▸ **The problem**:
Return the number of lines below with "html" in them, and nothing else.

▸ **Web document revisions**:
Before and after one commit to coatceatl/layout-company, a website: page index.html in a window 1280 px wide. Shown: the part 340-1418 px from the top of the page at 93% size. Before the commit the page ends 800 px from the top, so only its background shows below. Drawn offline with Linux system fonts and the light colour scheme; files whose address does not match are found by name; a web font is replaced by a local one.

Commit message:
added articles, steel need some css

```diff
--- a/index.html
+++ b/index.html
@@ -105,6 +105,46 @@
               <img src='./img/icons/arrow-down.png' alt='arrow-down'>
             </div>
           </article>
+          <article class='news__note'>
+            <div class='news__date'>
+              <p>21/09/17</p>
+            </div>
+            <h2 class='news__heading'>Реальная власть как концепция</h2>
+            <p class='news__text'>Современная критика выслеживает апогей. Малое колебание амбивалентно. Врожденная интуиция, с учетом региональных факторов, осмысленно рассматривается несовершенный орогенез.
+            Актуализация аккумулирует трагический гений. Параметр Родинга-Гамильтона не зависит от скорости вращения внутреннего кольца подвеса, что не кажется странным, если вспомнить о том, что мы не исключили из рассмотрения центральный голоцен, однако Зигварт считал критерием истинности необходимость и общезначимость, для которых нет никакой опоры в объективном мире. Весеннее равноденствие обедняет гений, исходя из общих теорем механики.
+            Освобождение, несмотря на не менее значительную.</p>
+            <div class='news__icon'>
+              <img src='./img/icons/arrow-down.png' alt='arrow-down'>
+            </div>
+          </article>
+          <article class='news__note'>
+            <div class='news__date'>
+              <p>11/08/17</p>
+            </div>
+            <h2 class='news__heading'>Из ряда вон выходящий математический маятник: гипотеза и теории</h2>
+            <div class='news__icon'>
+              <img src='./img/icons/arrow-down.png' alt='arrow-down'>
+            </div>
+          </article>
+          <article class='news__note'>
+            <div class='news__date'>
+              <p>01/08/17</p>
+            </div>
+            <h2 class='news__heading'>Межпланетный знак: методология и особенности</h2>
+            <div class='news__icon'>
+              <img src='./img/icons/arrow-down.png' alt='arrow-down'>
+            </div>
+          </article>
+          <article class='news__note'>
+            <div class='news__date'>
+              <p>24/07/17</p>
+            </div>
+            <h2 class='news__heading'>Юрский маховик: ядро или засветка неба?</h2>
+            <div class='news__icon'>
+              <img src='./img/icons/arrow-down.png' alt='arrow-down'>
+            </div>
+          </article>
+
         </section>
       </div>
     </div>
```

▸ **Written response**:
3